National Energy Grid

The electricity powering your computer as you read this may well have been generated at some power plant several hundred miles away, less than one second ago. How did it get from there to you? You can thank some very interesting properties of electricity itself - and "The Grid," which is the largest machine ever built by humans. Yes, the interconnected electric transmission grid in North America is one of the largest and most complex man-made systems ever assembled. "The grid consists of billions of components, millions of miles of wire, and thousands of generators," stated Thomas Overbye, a University of Illinois professor of electrical and computer engineering. "Failures in one location can quickly propagate through the system and affect millions of customers with losses reaching billions of dollars."

The whole idea of electricity flowing on "The Grid" wouldn't work at all without the unique property of electricity being able to travel down whatever path provides the least resistance, kind of like water running downhill. One can think of the grid as if it were a huge network of hoses that carry water (similar to a giant sprinkler system), which is connected at many points so that the water in one hose can flow into another. When water is pumped into any of the interconnected hoses, it becomes available to the entire system. This imaginary giant network of hoses holds a cumulative reservoir of water.

Well, the electric power grid is a giant network of thick aluminum wires (transmission lines) that holds a reservoir of electricity. The individual watts in any one of those wires might have come from any of the generating stations pumping power into the grid. Types of generation stations today include those that use coal, natural gas, oil, nuclear, hydropower, and non-hydro renewables. All of which pump the power they generate into the grid.

Substations are the crossroads on the grid, which take in the high-voltage juice from these transmission lines, redirect some of it back out onto other high-power lines, and transform some of it into lower-voltage power that goes into a distribution network that usually runs along the streets and finally into your house. Yes, every time you turn on anything plugged into the wall, you are drawing electrical power from the Grid, at the speed of light - 186,000 miles per second.

Because there is no mechanism to efficiently store electrical energy, total electrical generation must equal total load plus losses at all times. This continual matching must occur even as the load on the transmission grid constantly varies. This along with the finite capacity of components on the grid, and the difficulties to quantify the capabilities to transfer power, can easily create problems that may affect larger areas of the grid. Efficient management of electricity markets, where congestion on a single element can affect thousands of other elements and/or power transfers, continues to be a significant challenge.

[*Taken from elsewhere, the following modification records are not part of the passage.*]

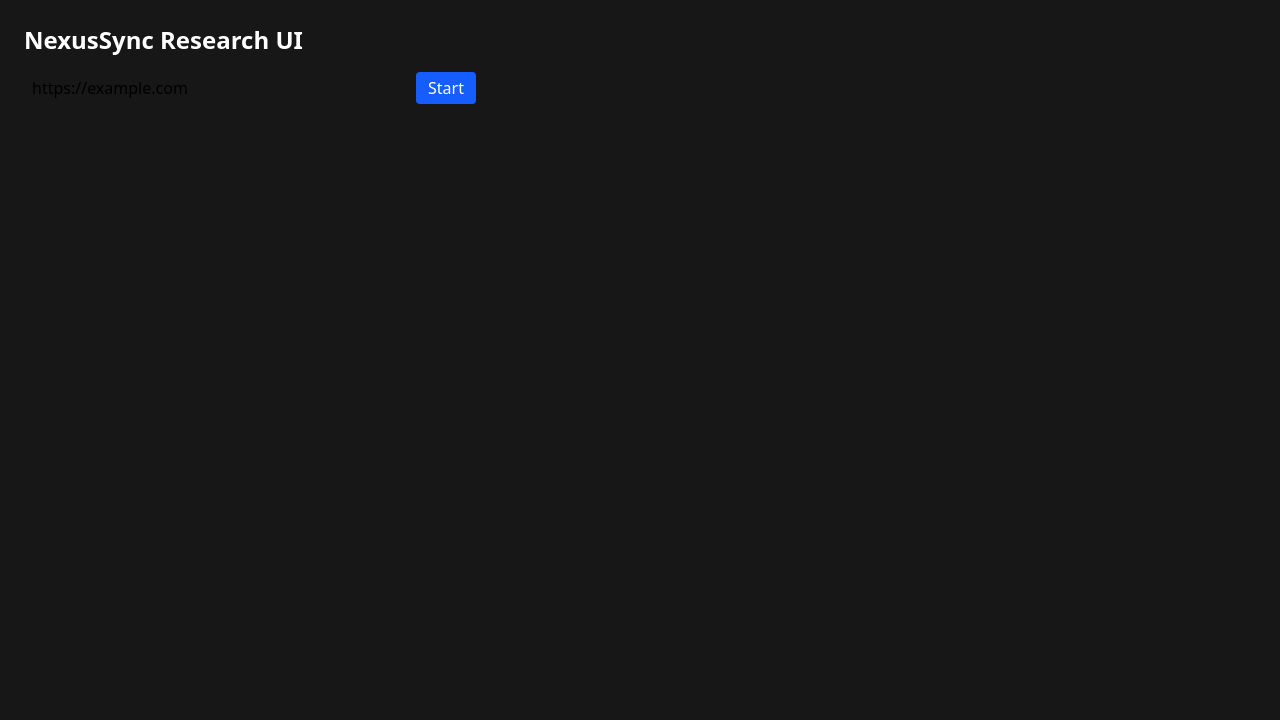
Repository: usemanusai/jaegis-nexus-sync
Page: / (app in apps/web-ui/)
The author's editor kept a copy of each file at every save. The page is drawn from the files as they stood at one save, then again after the next save.
The browser window is 1280 px wide. The pictures show the whole page.
The page's requests for data from a server got no answer. The project was rebuilt for these pictures with package versions that can differ from the ones it lists, and the page was loaded fresh each time. No one was signed in, and anything a server would have sent is missing. Also part of the build but not shown: apps/web-ui/vite.config.ts.

Above is the page before, as saved 2025-08-26 01:11:43.

### apps/web-ui/index.html
<!doctype html>
<html>
  <head>
    <meta charset="UTF-8" />
    <meta name="viewport" content="width=device-width, initial-scale=1.0" />
    <title>NexusSync Research UI</title>
  </head>
  <body>
    <div id="root"></div>
    <script type="module" src="/src/main.tsx"></script>
  </body>
</html>

### apps/web-ui/src/main.tsx
import React from 'react'
import { createRoot } from 'react-dom/client'
import { App } from './ui/App'
import './styles.css'

createRoot(document.getElementById('root')!).render(
  <React.StrictMode>
    <App />
  </React.StrictMode>
)

### apps/web-ui/src/ui/App.tsx
import React, { useState } from 'react'

const RESEARCH_API = import.meta.env.VITE_RESEARCH_API || 'http://localhost:33011'

export function App() {
  const [url, setUrl] = useState('https://example.com')
  const [job, setJob] = useState<string | null>(null)
  const [status, setStatus] = useState<any>(null)

  async function startResearch(e: React.FormEvent) {
    e.preventDefault()
    const res = await fetch(`${RESEARCH_API}/api/v1/research`, {
      method: 'POST',
      headers: { 'Content-Type': 'application/json' },
      body: JSON.stringify({ url }),
    })
    const json = await res.json()
    setJob(json.job_id)
  }

  async function pollStatus() {
    if (!job) return
    const res = await fetch(`${RESEARCH_API}/api/v1/research/${job}`)
    const json = await res.json()
    setStatus(json)
  }

  return (
    <div className="min-h-screen bg-neutral-900 text-white p-6">
      <h1 className="text-2xl font-bold mb-4">NexusSync Research UI</h1>
      <form onSubmit={startResearch} className="space-x-2">
        <input value={url} onChange={(e)=>setUrl(e.target.value)} className="px-2 py-1 rounded text-black w-96" placeholder="https://..." />
        <button className="bg-blue-600 px-3 py-1 rounded">Start</button>
      </form>

      {job && (
        <div className="mt-4">
          <div>Job: {job}</div>
          <button onClick={pollStatus} className="bg-slate-700 px-3 py-1 rounded mt-2">Poll Status</button>
        </div>
      )}

      {status && (
        <pre className="mt-4 bg-black/40 p-4 rounded">{JSON.stringify(status, null, 2)}</pre>
      )}
    </div>
  )
}

### apps/web-ui/src/styles.css
@import "tailwindcss";

@theme {
  --color-bg: #0a0a0a;
}

html, body, #root { height: 100%; }
body { background: var(--color-bg); }

After the next save:
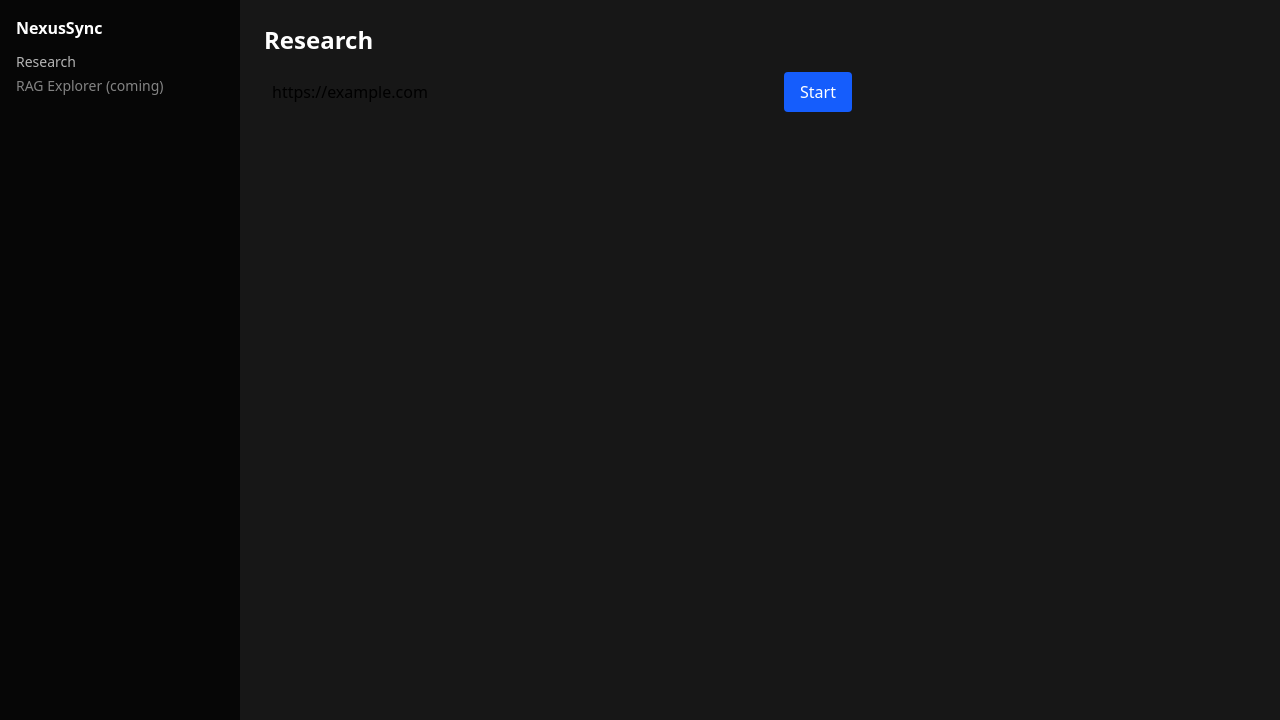
Saved 3 min 53 s later.
--- a/apps/web-ui/src/ui/App.tsx
+++ b/apps/web-ui/src/ui/App.tsx
@@ -26,23 +26,35 @@ export function App() {
   }
 
   return (
-    <div className="min-h-screen bg-neutral-900 text-white p-6">
-      <h1 className="text-2xl font-bold mb-4">NexusSync Research UI</h1>
-      <form onSubmit={startResearch} className="space-x-2">
-        <input value={url} onChange={(e)=>setUrl(e.target.value)} className="px-2 py-1 rounded text-black w-96" placeholder="https://..." />
-        <button className="bg-blue-600 px-3 py-1 rounded">Start</button>
-      </form>
+    <div className="min-h-screen text-white grid grid-cols-[240px_1fr]">
+      <aside className="bg-black/40 p-4">
+        <h2 className="font-bold mb-3">NexusSync</h2>
+        <nav className="space-y-1 text-sm">
+          <div className="opacity-70">Research</div>
+          <div className="opacity-50">RAG Explorer (coming)</div>
+        </nav>
+      </aside>
+      <main className="bg-neutral-900 p-6">
+        <h1 className="text-2xl font-bold mb-4">Research</h1>
+        <form onSubmit={startResearch} className="flex gap-2">
+          <input value={url} onChange={(e)=>setUrl(e.target.value)} className="px-2 py-2 rounded text-black w-[32rem]" placeholder="https://..." />
+          <button className="bg-blue-600 px-4 py-2 rounded">Start</button>
+        </form>
 
-      {job && (
-        <div className="mt-4">
-          <div>Job: {job}</div>
-          <button onClick={pollStatus} className="bg-slate-700 px-3 py-1 rounded mt-2">Poll Status</button>
-        </div>
-      )}
+        {job && (
+          <div className="mt-4 flex items-center gap-3">
+            <div className="text-sm opacity-80">Job: {job}</div>
+            <button onClick={pollStatus} className="bg-slate-700 px-3 py-1 rounded">Poll Status</button>
+          </div>
+        )}
 
-      {status && (
-        <pre className="mt-4 bg-black/40 p-4 rounded">{JSON.stringify(status, null, 2)}</pre>
-      )}
+        {status && (
+          <div className="mt-4">
+            <h3 className="font-semibold mb-2">Result</h3>
+            <pre className="bg-black/40 p-4 rounded text-sm overflow-auto max-h-[50vh]">{JSON.stringify(status, null, 2)}</pre>
+          </div>
+        )}
+      </main>
     </div>
   )
 }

Dispatchers at the approximately 150 grid control stations spread across the United States and Canada are constantly monitoring the grid for tiny variations in the frequencies of the electrical energy in the transmission system. By monitoring the variations, they know how to adjust things so that the demand for electricity from consumers, along with the supply from the generators, always matches. Balance of the electrical forces in the grid is vital to protect it from failure.

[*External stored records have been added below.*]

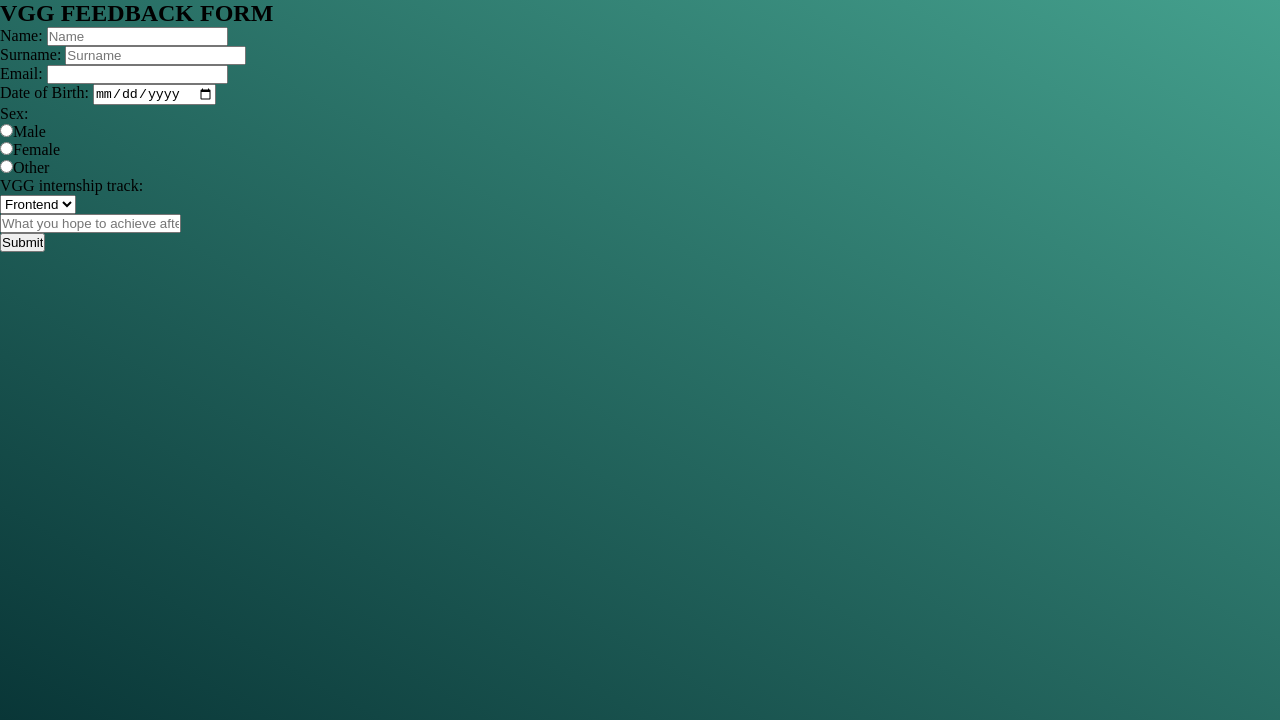
Repository: iphyokafor/VGG-Feedback-form
Page: index.html
These files come from the project's save history. The page is drawn as it stood at one moment and after the next save; the edit follows.
The browser window is 1280 px wide. The pictures show the whole page.

Above is the page before, as saved 2020-01-12 20:41:29.

After the next save:
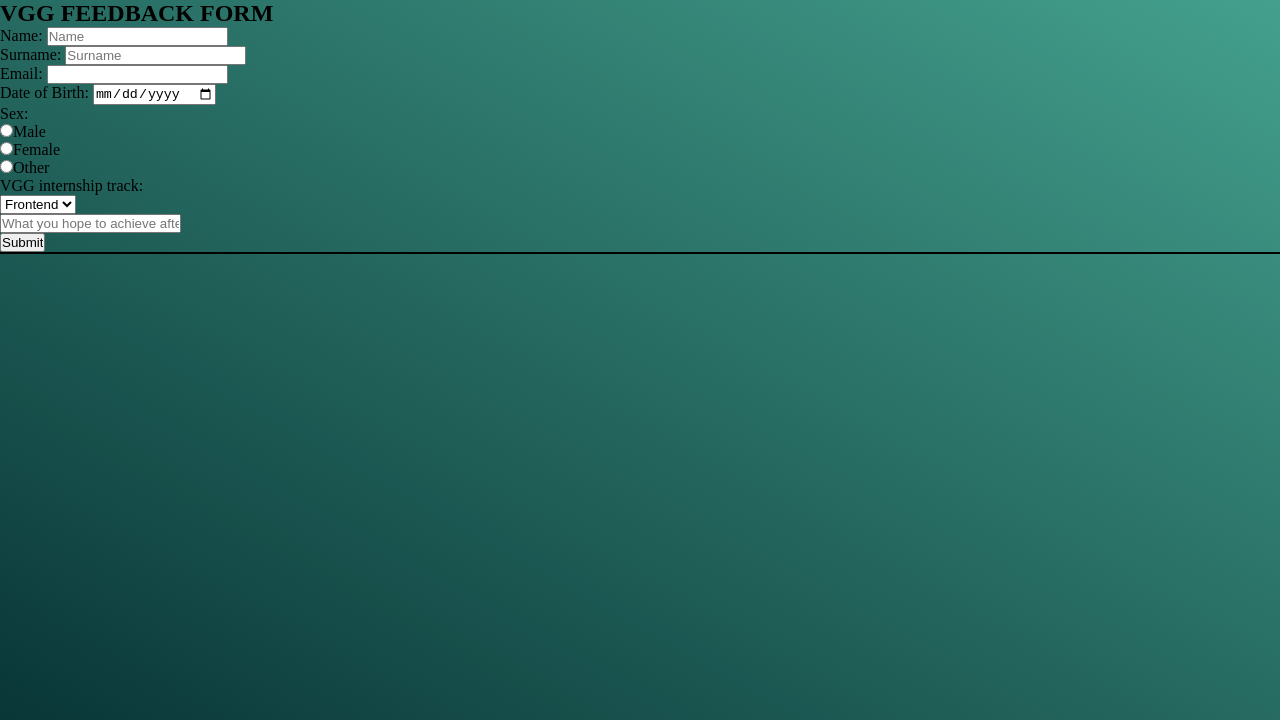
Saved 2 min 7 s later.
--- a/style.css
+++ b/style.css
@@ -20,5 +20,5 @@ form {
     /* margin: auto;
     padding: 20px; */
     box-sizing: border-box;
-    border-color: 4px solid black;
+    border-bottom: 2px solid black;
 }

After the save that followed:
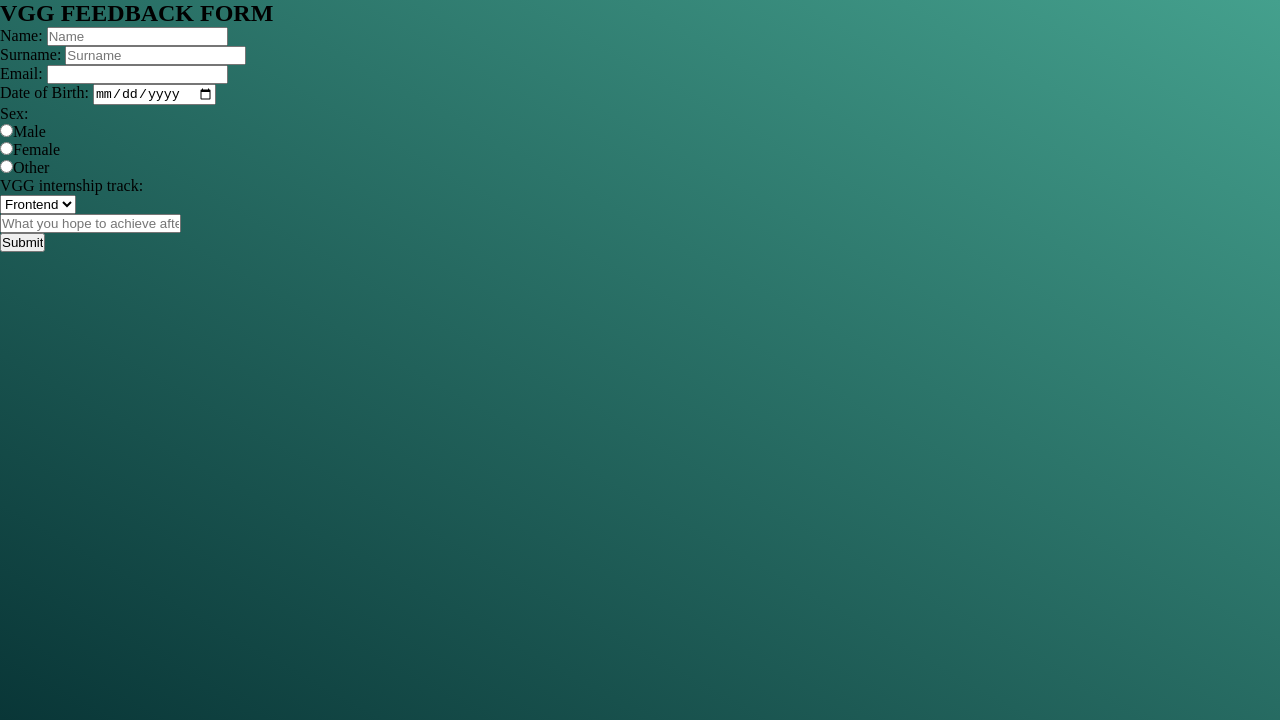
Saved 4 min 22 s later.
--- a/style.css
+++ b/style.css
@@ -19,6 +19,4 @@ body {
 form {
     /* margin: auto;
     padding: 20px; */
-    box-sizing: border-box;
-    border-bottom: 2px solid black;
 }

Too much electricity flowing over a transmission line can cause it to heat up and sag. This condition can permanently diminish the wire's capacity to carry electricity. If a line gets too hot - sags too low, it can cause reliability and safety problems, and the line may have to be taken out of service. When that happens, the electricity from that line suddenly flows into all the other interconnected paths. They in turn, can get hotter and sag. Hence, if conditions exist that makes even one line on the Grid too hot, a sudden imbalance between supply and demand occurs, which can have a domino effect on the whole system. A sudden loss of one major transmission line or a substation due to a storm or other unforeseeable event, can trigger chain reactions on the Grid. The resulting imbalance will typically trigger switching and safety equipment to protect the system from overheating.

Too much demand and not enough supply can also lead to an imbalance. This condition may cause a voltage collapse, which can also result in downing a major section of a regional grid. Voltage is like the pressure that pushes the electricity through the wire. If the voltage is strong at the power plant where energy is being generated and pumped on the grid, but weak at the other end where too many customers are all drawing power from the grid, an imbalance in voltage between one end and the other occurs, which interrupts the smooth electromagnetic field in a transmission system for efficient flow of electricity.

Since the balance between supply and demand is so important, bringing the Grid back online after a big shutdown is more than a matter of just flipping a switch. Dispatchers have to restore the system one transmission line at a time, so they don't suddenly shock things with more supply than there is demand.

As the demand for electric power continues to increase, and the power industry becomes increasingly more competitive towards deregulation, knowledge concerning the capacity and constraints of the electrical generation and distribution system will become a commodity of great value. This, along with the new tools being developed for the grid, and the way that the power industry as a whole is changing to accommodate Open Access business practices and security concerns, is certainly providing many new challenges for the largest and most complex man-made system ever assembled - The Grid.